**Problem details**
Gather from the material every line that contains the string "Nein".

━━━━━━━━━━

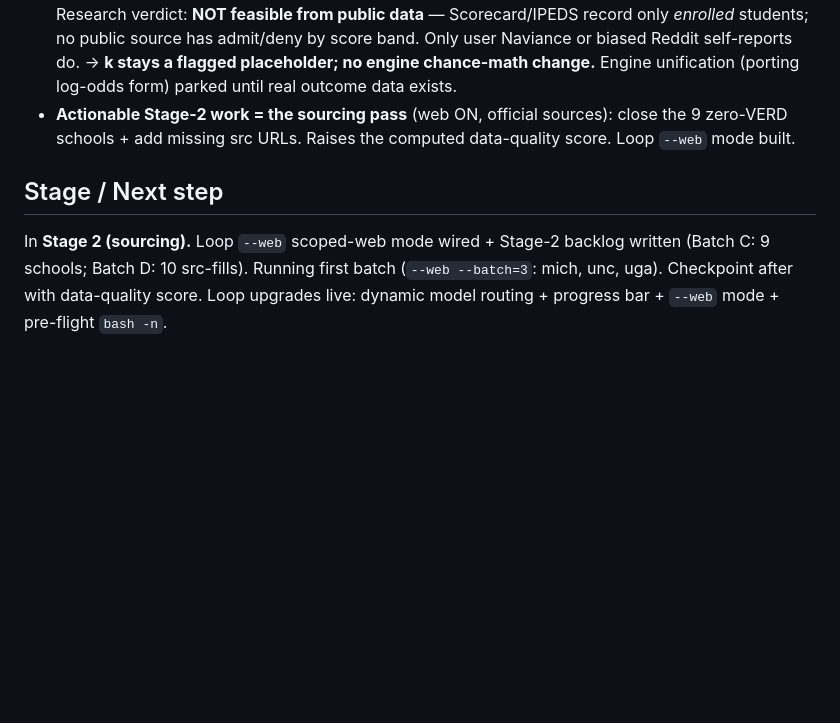
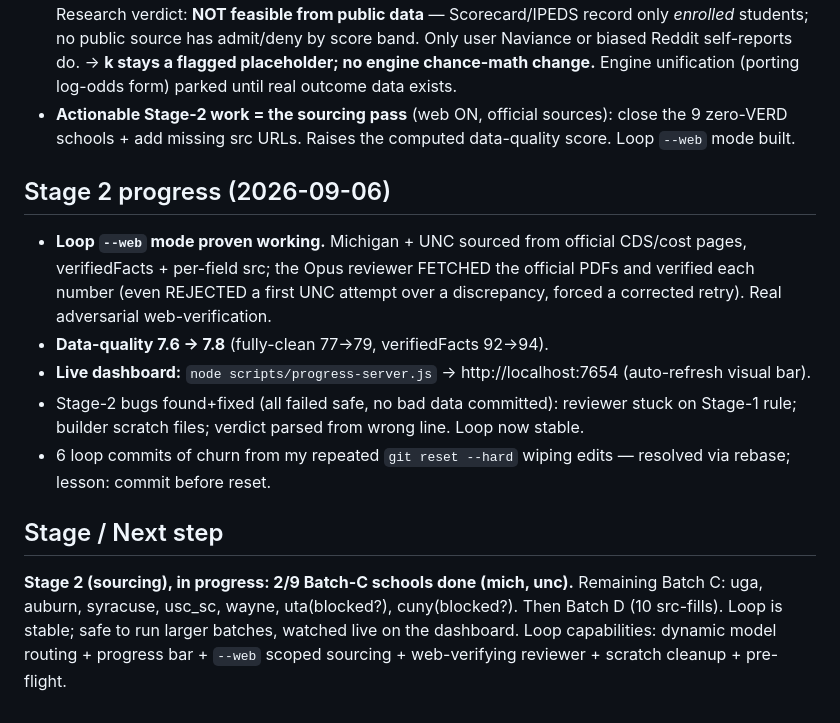
Before and after one commit to geemboombaa/admitted, a Markdown page: PROGRESS.md, the part around the change. Rendered like a GitHub page; blank space fills up the shorter version.

Commit message:
Tracker: Stage 2 loop proven (mich+unc web-sourced+verified), DQ 7.6->7.8

```diff
--- a/PROGRESS.md
+++ b/PROGRESS.md
@@ -69,6 +69,12 @@ deploy this project — site was stuck on v14, now ships the verified dataset.
 - **Chance formula constants (steepness k, position shape):** user chose "derive from data first." Research verdict: **NOT feasible from public data** — Scorecard/IPEDS record only *enrolled* students; no public source has admit/deny by score band. Only user Naviance or biased Reddit self-reports do. → **k stays a flagged placeholder; no engine chance-math change.** Engine unification (porting log-odds form) parked until real outcome data exists.
 - **Actionable Stage-2 work = the sourcing pass** (web ON, official sources): close the 9 zero-VERD schools + add missing src URLs. Raises the computed data-quality score. Loop `--web` mode built.
 
+## Stage 2 progress (2026-09-06)
+- **Loop `--web` mode proven working.** Michigan + UNC sourced from official CDS/cost pages, verifiedFacts + per-field src; the Opus reviewer FETCHED the official PDFs and verified each number (even REJECTED a first UNC attempt over a discrepancy, forced a corrected retry). Real adversarial web-verification.
+- **Data-quality 7.6 → 7.8** (fully-clean 77→79, verifiedFacts 92→94).
+- **Live dashboard:** `node scripts/progress-server.js` → http://localhost:7654 (auto-refresh visual bar).
+- Stage-2 bugs found+fixed (all failed safe, no bad data committed): reviewer stuck on Stage-1 rule; builder scratch files; verdict parsed from wrong line. Loop now stable.
+- 6 loop commits of churn from my repeated `git reset --hard` wiping edits — resolved via rebase; lesson: commit before reset.
+
 ## Stage / Next step
-In **Stage 2 (sourcing).** Loop `--web` scoped-web mode wired + Stage-2 backlog written (Batch C: 9 schools; Batch D: 10 src-fills). Running first batch (`--web --batch=3`: mich, unc, uga). Checkpoint after with data-quality score.
-Loop upgrades live: dynamic model routing + progress bar + `--web` mode + pre-flight `bash -n`.
+**Stage 2 (sourcing), in progress: 2/9 Batch-C schools done (mich, unc).** Remaining Batch C: uga, auburn, syracuse, usc_sc, wayne, uta(blocked?), cuny(blocked?). Then Batch D (10 src-fills). Loop is stable; safe to run larger batches, watched live on the dashboard. Loop capabilities: dynamic model routing + progress bar + `--web` scoped sourcing + web-verifying reviewer + scratch cleanup + pre-flight.
```
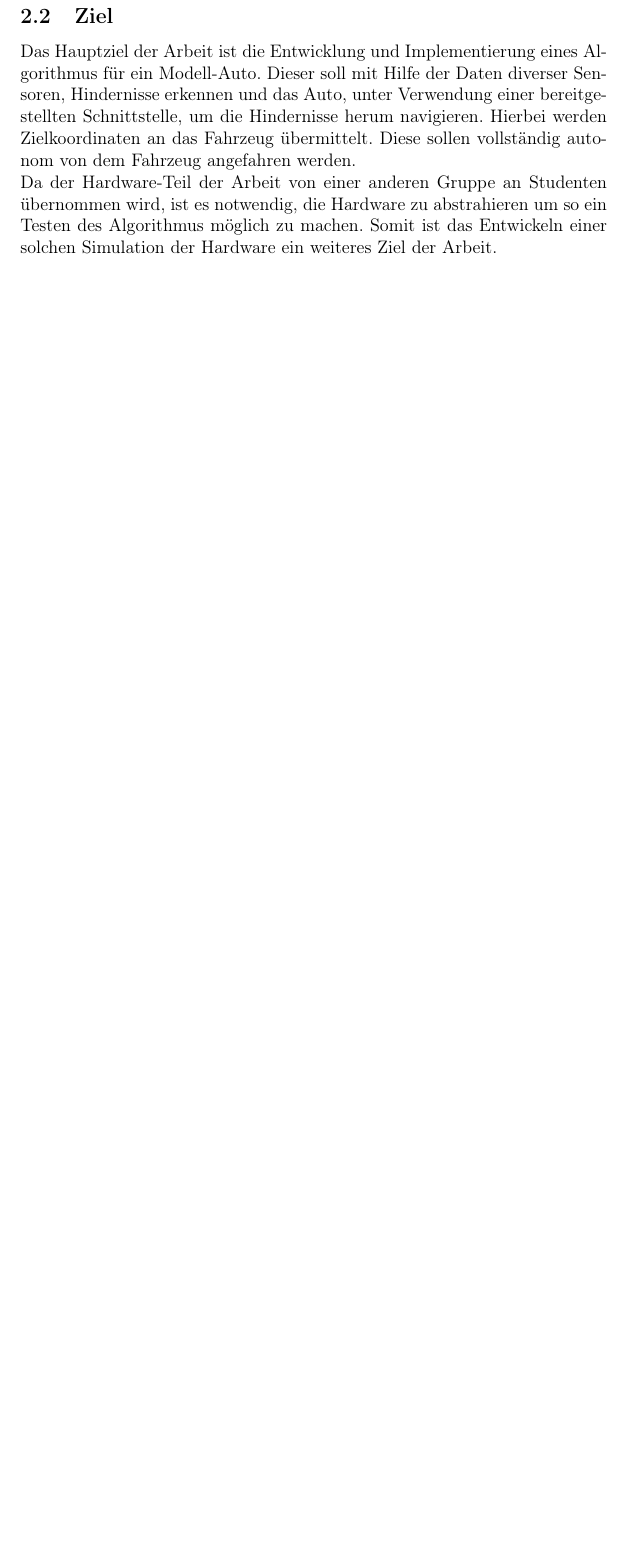
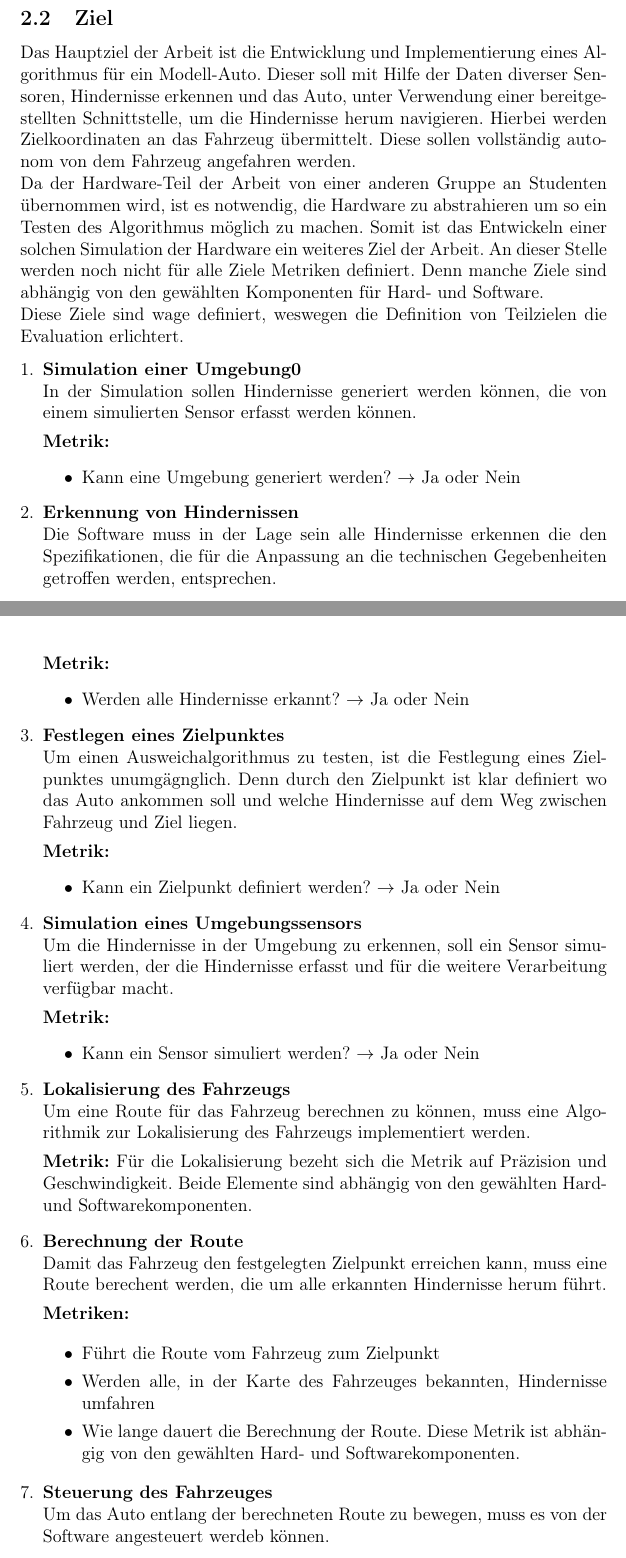
Before and after one commit to Jundy0/Studienarbeit, a LaTeX document (Latex/Studienarbeit.tex, which reads Latex/chapters/2_problem.tex): part of page 11 of 50 before the commit and two parts of pages 11 and 12 of 51 after it, the two joined at a grey line, cut so that both start at the same text, the shorter picture padded with empty space. Compiled offline with pdfLaTeX.

Commit message:
insert Ziele und Metriken

```diff
--- a/Latex/chapters/2_problem.tex
+++ b/Latex/chapters/2_problem.tex
@@ -27,5 +27,59 @@ erkennen und das Auto, unter Verwendung einer bereitgestellten Schnittstelle, um
 Hierbei werden Zielkoordinaten an das Fahrzeug übermittelt.
 Diese sollen vollständig autonom von dem Fahrzeug angefahren werden.
 
-Da der Hardware-Teil der Arbeit von einer anderen Gruppe an Studenten übernommen wird, ist es notwendig, die Hardware zu abstrahieren um so ein Testen des Algorithmus möglich zu machen.
+Da der Hardware-Teil der Arbeit von einer anderen Gruppe an Studenten übernommen wird,
+ist es notwendig, die Hardware zu abstrahieren um so ein Testen des Algorithmus möglich zu machen.
 Somit ist das Entwickeln einer solchen Simulation der Hardware ein weiteres Ziel der Arbeit.
+An dieser Stelle werden noch nicht für alle Ziele Metriken definiert. Denn manche Ziele sind abhängig von den gewählten Komponenten für Hard- und Software.
+
+Diese Ziele sind wage definiert, weswegen die Definition von Teilzielen die Evaluation erlichtert.
+\begin{enumerate}[leftmargin=*]
+    \item \textbf{Simulation einer Umgebung0}\\
+    In der Simulation sollen Hindernisse generiert werden können, die von einem simulierten Sensor erfasst werden können.
+
+    \textbf{Metrik:}
+    \begin{itemize}
+        \item Kann eine Umgebung generiert werden? $\to$ Ja oder Nein
+    \end{itemize}
+    \item \textbf{Erkennung von Hindernissen}\\
+    Die Software muss in der Lage sein alle Hindernisse erkennen die den Spezifikationen,
+    die für die Anpassung an die technischen Gegebenheiten getroffen werden,
+    entsprechen.
+
+    \textbf{Metrik:}
+    \begin{itemize}
+        \item Werden alle Hindernisse erkannt? $\to$ Ja oder Nein
+    \end{itemize}
+    \item \textbf{Festlegen eines Zielpunktes}\\
+    Um einen Ausweichalgorithmus zu testen, ist die Festlegung eines Zielpunktes unumgägnglich.
+    Denn durch den Zielpunkt ist klar definiert wo das Auto ankommen soll und welche Hindernisse auf dem Weg zwischen Fahrzeug und Ziel liegen.
+
+    \textbf{Metrik:}
+    \begin{itemize}
+        \item Kann ein Zielpunkt definiert werden? $\to$ Ja oder Nein
+    \end{itemize}
+    \item \textbf{Simulation eines Umgebungssensors}\\
+    Um die Hindernisse in der Umgebung zu erkennen, soll ein Sensor simuliert werden, der die Hindernisse erfasst und für die weitere Verarbeitung verfügbar macht.
+
+    \textbf{Metrik:}
+    \begin{itemize}
+        \item Kann ein Sensor simuliert werden? $\to$ Ja oder Nein
+    \end{itemize}
+    \item \textbf{Lokalisierung des Fahrzeugs}\\
+    Um eine Route für das Fahrzeug berechnen zu können, muss eine Algorithmik zur Lokalisierung des Fahrzeugs implementiert werden.
+
+    \textbf{Metrik:} Für die Lokalisierung bezeht sich die Metrik auf Präzision und Geschwindigkeit.
+    Beide Elemente sind abhängig von den gewählten Hard- und Softwarekomponenten.
+    \item \textbf{Berechnung der Route}\\
+    Damit das Fahrzeug den festgelegten Zielpunkt erreichen kann, muss eine Route berechent werden, die um alle erkannten Hindernisse herum führt.
+
+    \textbf{Metriken:}
+
+    \begin{itemize}
+        \item Führt die Route vom Fahrzeug zum Zielpunkt
+        \item Werden alle, in der Karte des Fahrzeuges bekannten, Hindernisse umfahren
+        \item Wie lange dauert die Berechnung der Route. Diese Metrik ist abhängig von den gewählten Hard- und Softwarekomponenten.
+    \end{itemize}
+
+    \item \textbf{Steuerung des Fahrzeuges}\\
+    Um das Auto entlang der berechneten Route zu bewegen, muss es von der Software angesteuert werdeb können.
```
Also changed, not shown: Latex/chapters/8_fazit.tex (+4 -0 lines), Latex/Studienarbeit.pdf, Latex/chapters/2_problem.tex (6 more changed lines).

━━━━━━━━━━

**Answer space**
+        \item Kann eine Umgebung generiert werden? $\to$ Ja oder Nein
+        \item Werden alle Hindernisse erkannt? $\to$ Ja oder Nein
+        \item Kann ein Zielpunkt definiert werden? $\to$ Ja oder Nein
+        \item Kann ein Sensor simuliert werden? $\to$ Ja oder Nein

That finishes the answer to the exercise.